Revision comparison data
>>>

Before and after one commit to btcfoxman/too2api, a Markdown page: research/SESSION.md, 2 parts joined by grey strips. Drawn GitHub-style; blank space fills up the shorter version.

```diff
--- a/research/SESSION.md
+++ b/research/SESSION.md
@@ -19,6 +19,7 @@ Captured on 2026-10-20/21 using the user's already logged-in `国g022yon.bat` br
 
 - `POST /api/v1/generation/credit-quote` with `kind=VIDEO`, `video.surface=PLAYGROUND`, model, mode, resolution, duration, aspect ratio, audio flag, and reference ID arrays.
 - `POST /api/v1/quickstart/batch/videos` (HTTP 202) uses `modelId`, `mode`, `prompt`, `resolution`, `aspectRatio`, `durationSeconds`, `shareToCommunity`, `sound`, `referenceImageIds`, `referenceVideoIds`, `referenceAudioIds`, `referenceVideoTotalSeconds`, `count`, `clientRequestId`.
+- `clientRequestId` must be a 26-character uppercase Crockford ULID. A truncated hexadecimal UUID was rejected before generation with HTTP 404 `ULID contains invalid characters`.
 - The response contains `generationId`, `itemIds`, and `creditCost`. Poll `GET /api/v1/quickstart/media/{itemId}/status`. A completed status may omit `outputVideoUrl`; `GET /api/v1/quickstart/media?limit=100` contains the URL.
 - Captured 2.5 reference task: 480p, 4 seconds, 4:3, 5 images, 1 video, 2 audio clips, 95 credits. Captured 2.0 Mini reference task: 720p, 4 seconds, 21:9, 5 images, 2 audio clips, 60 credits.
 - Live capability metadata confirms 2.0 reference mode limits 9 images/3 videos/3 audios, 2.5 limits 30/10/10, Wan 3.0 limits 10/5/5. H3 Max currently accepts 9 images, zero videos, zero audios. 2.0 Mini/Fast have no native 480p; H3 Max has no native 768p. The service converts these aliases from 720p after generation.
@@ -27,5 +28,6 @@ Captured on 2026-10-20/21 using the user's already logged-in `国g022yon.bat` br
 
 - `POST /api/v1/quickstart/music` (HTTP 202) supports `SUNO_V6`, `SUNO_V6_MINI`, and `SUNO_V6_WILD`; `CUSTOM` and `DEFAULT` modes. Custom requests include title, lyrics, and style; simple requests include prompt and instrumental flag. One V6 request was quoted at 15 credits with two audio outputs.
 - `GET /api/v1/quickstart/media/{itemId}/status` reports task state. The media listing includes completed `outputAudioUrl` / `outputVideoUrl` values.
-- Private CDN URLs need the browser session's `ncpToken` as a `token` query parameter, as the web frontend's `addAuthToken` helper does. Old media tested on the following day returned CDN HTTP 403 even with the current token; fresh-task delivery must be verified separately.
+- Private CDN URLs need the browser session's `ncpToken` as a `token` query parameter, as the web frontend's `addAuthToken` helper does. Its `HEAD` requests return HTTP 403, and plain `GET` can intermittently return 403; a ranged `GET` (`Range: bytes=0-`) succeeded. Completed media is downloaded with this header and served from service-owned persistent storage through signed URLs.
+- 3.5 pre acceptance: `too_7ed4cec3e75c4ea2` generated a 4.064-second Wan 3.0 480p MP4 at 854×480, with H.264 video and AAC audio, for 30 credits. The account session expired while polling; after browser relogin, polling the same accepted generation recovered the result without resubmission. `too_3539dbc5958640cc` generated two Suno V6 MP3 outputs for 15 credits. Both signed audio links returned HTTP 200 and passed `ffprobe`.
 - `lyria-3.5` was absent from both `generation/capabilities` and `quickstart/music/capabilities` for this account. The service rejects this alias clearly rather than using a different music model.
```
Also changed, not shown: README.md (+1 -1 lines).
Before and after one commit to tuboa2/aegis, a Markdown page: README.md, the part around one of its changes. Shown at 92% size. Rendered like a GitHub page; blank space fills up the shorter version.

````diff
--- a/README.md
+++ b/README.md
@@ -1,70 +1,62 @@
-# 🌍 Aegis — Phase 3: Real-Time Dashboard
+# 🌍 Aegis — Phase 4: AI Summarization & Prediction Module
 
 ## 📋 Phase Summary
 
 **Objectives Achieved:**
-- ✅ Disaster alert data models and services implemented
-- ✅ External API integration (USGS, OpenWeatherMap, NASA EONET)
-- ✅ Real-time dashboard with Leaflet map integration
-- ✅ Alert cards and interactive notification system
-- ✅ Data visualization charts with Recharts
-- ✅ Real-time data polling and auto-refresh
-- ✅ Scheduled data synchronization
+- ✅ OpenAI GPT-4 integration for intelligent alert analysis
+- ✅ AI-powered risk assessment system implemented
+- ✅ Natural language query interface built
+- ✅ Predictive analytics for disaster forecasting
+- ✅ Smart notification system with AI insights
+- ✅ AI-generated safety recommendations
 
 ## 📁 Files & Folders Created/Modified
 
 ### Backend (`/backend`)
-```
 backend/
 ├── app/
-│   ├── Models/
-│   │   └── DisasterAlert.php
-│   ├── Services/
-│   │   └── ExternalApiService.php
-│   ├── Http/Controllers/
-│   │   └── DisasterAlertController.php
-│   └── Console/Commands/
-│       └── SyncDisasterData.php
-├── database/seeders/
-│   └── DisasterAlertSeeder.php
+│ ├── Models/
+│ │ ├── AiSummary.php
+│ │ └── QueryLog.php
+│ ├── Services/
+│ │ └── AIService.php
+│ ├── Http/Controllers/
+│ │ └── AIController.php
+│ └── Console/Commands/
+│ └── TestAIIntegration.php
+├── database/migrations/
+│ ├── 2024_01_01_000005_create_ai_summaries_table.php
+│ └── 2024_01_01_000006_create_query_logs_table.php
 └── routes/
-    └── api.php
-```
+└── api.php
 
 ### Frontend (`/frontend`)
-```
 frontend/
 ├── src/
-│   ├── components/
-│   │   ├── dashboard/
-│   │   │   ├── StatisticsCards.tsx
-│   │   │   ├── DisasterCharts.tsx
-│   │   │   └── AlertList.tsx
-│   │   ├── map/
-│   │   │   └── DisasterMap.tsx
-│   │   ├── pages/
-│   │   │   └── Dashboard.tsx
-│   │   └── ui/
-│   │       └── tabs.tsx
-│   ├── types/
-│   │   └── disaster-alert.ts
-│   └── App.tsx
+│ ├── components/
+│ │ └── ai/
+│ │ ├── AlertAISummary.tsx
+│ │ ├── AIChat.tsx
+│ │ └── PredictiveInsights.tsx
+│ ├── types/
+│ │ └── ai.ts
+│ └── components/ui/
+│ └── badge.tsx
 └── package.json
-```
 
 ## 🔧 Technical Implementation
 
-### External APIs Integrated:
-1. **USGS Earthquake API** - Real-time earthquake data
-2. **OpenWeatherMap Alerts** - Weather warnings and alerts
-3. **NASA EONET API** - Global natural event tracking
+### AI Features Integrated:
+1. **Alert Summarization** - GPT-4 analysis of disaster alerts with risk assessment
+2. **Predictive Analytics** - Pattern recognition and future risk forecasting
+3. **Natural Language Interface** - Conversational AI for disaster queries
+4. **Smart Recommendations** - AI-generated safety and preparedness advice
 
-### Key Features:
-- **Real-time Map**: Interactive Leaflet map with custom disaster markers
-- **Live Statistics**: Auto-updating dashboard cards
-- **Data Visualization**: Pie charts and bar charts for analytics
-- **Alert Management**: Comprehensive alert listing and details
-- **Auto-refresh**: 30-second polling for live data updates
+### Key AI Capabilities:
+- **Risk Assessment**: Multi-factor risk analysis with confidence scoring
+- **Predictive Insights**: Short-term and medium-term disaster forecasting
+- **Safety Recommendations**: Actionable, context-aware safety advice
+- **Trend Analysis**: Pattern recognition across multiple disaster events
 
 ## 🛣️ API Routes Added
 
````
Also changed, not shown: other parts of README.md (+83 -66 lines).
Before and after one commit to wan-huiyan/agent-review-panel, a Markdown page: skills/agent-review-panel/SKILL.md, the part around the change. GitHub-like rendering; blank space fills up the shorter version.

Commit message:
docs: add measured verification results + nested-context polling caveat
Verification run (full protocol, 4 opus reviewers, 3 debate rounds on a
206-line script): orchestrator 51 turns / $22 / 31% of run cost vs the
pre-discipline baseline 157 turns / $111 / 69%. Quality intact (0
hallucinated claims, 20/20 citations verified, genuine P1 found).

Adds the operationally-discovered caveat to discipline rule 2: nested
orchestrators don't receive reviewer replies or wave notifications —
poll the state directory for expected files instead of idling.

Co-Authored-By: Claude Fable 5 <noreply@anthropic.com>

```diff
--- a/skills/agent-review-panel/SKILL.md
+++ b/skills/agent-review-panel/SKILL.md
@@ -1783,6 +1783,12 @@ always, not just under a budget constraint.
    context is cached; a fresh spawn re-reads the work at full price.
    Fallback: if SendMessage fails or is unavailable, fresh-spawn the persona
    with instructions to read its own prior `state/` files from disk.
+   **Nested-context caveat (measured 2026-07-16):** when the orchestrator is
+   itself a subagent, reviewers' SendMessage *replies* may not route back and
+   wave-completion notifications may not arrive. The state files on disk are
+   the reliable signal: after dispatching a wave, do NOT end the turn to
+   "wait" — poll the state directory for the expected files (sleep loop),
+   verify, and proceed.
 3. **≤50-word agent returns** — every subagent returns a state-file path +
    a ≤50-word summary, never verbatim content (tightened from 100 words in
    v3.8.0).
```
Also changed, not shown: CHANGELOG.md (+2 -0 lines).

<<<

■ **What you will do**
The expected reply is a number only, the tally of lines in the data where the word "state" is found.

■ **Answer for this exercise**
6